Return only those lines of the records below in which "authenticates" appears.

::::::::::

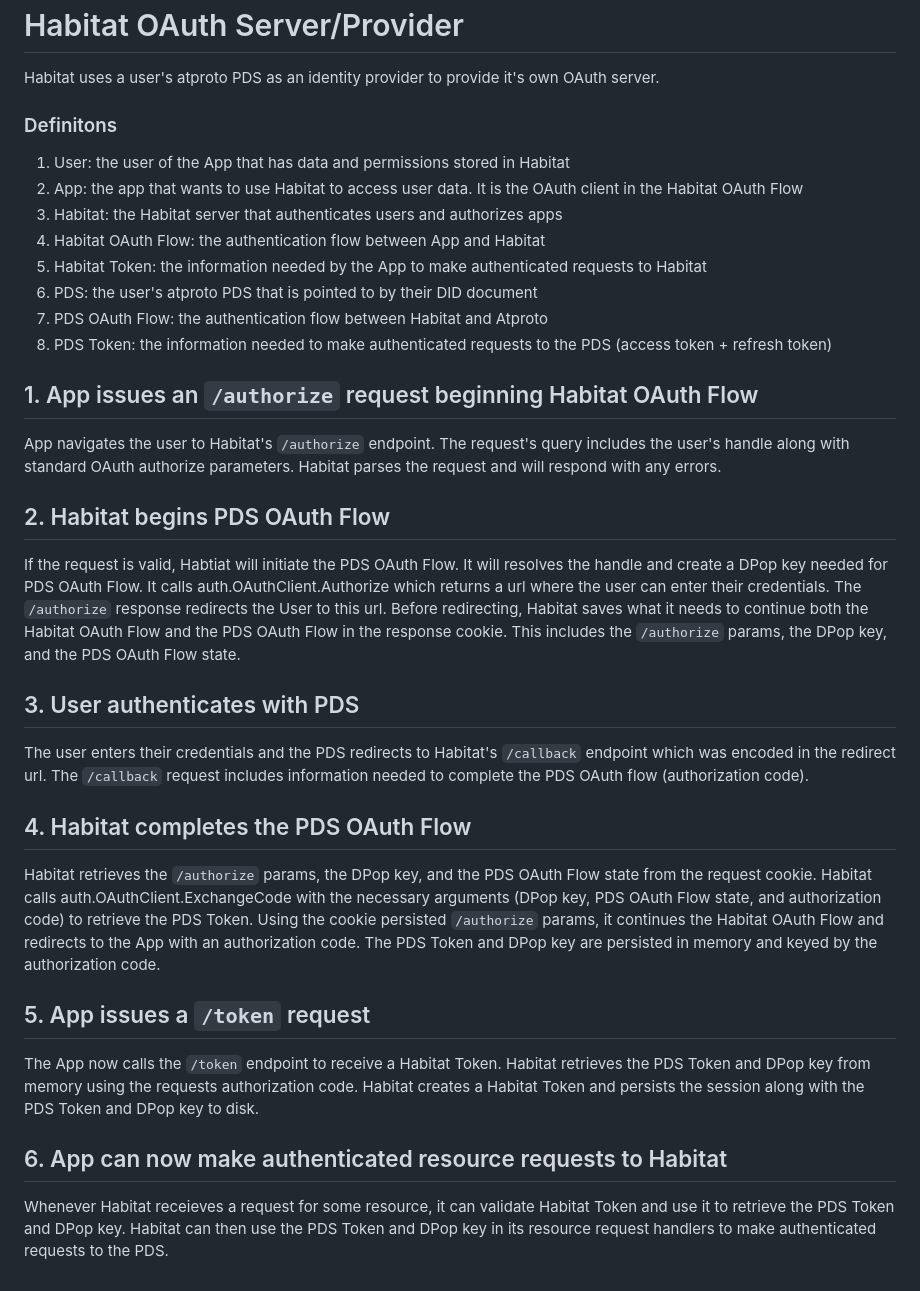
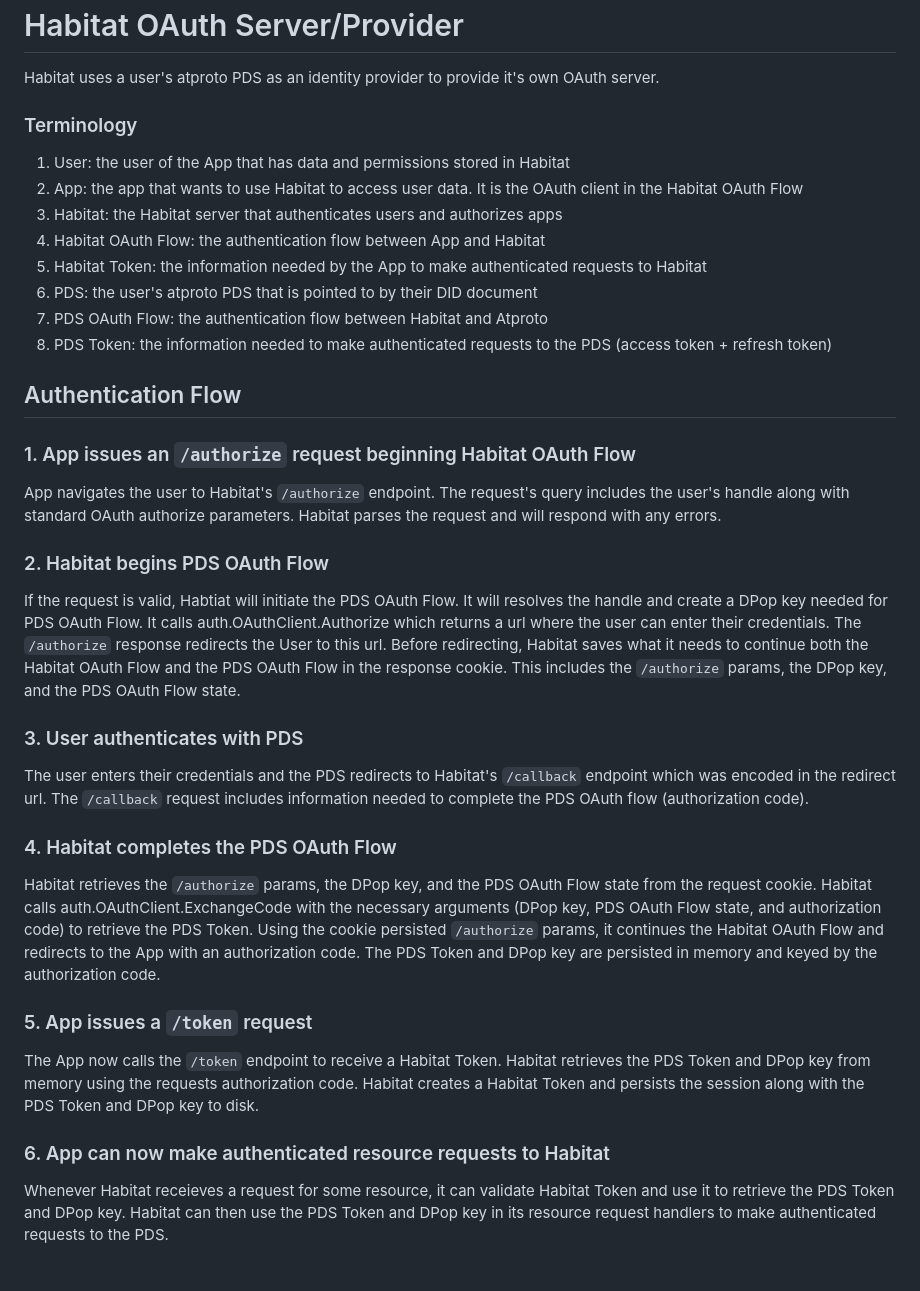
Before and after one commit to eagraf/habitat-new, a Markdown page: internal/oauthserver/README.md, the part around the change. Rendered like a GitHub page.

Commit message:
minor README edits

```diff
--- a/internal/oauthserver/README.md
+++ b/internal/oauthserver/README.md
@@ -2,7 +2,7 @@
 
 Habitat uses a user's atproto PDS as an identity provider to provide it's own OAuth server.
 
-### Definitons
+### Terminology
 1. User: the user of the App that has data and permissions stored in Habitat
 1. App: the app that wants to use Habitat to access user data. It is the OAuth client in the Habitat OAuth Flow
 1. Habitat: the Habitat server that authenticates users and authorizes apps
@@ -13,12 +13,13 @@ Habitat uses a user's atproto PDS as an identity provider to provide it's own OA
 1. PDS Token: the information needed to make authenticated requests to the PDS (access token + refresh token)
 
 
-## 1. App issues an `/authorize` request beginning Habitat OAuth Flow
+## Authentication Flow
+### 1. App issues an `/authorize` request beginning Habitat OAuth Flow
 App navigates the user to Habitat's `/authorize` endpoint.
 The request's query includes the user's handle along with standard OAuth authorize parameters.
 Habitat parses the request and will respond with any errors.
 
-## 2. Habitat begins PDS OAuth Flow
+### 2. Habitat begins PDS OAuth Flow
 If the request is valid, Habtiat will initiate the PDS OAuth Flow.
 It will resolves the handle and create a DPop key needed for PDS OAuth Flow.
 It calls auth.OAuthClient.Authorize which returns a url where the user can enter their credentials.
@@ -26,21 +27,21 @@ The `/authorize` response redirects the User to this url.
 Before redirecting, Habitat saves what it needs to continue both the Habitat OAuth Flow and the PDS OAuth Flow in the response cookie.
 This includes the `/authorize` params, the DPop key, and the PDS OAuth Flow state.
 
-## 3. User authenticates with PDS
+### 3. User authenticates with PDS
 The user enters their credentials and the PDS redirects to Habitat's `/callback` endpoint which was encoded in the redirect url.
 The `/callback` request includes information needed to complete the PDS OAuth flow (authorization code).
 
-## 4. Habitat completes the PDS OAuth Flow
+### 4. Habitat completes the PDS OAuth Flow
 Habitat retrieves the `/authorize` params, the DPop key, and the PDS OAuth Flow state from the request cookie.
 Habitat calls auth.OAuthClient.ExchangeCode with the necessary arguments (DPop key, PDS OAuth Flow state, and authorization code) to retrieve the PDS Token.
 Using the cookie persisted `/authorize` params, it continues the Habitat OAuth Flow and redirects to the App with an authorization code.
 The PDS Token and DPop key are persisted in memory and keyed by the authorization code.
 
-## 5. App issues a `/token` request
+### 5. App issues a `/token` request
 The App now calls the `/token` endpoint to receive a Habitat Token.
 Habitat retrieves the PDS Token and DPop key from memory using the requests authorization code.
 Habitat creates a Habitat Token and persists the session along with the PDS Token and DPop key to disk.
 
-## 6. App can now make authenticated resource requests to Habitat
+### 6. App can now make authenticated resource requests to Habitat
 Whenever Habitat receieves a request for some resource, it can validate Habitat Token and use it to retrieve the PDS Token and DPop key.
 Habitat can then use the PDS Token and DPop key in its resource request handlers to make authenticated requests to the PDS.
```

::::::::::

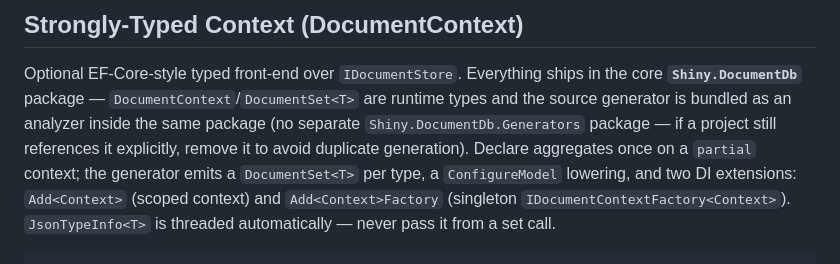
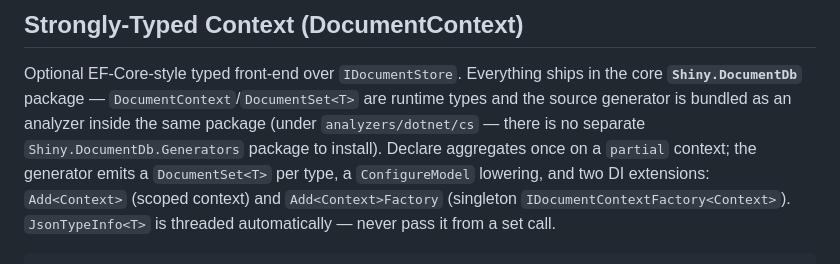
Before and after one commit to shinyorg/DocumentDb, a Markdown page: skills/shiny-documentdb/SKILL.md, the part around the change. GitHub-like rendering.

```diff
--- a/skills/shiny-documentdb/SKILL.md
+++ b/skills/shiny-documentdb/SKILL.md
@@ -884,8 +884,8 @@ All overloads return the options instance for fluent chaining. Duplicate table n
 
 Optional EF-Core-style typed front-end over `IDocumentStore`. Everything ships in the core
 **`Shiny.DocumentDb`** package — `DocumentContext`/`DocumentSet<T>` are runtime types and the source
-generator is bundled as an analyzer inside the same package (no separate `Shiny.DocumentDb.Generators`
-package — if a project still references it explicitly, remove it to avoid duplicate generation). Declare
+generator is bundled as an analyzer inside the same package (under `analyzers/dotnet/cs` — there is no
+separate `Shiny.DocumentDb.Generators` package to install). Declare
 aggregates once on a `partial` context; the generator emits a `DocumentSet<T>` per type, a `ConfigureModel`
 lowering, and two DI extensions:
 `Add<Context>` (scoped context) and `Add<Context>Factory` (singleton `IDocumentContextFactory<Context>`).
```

::::::::::

- _Solution for this task_:
 1. Habitat: the Habitat server that authenticates users and authorizes apps
-## 3. User authenticates with PDS
+### 3. User authenticates with PDS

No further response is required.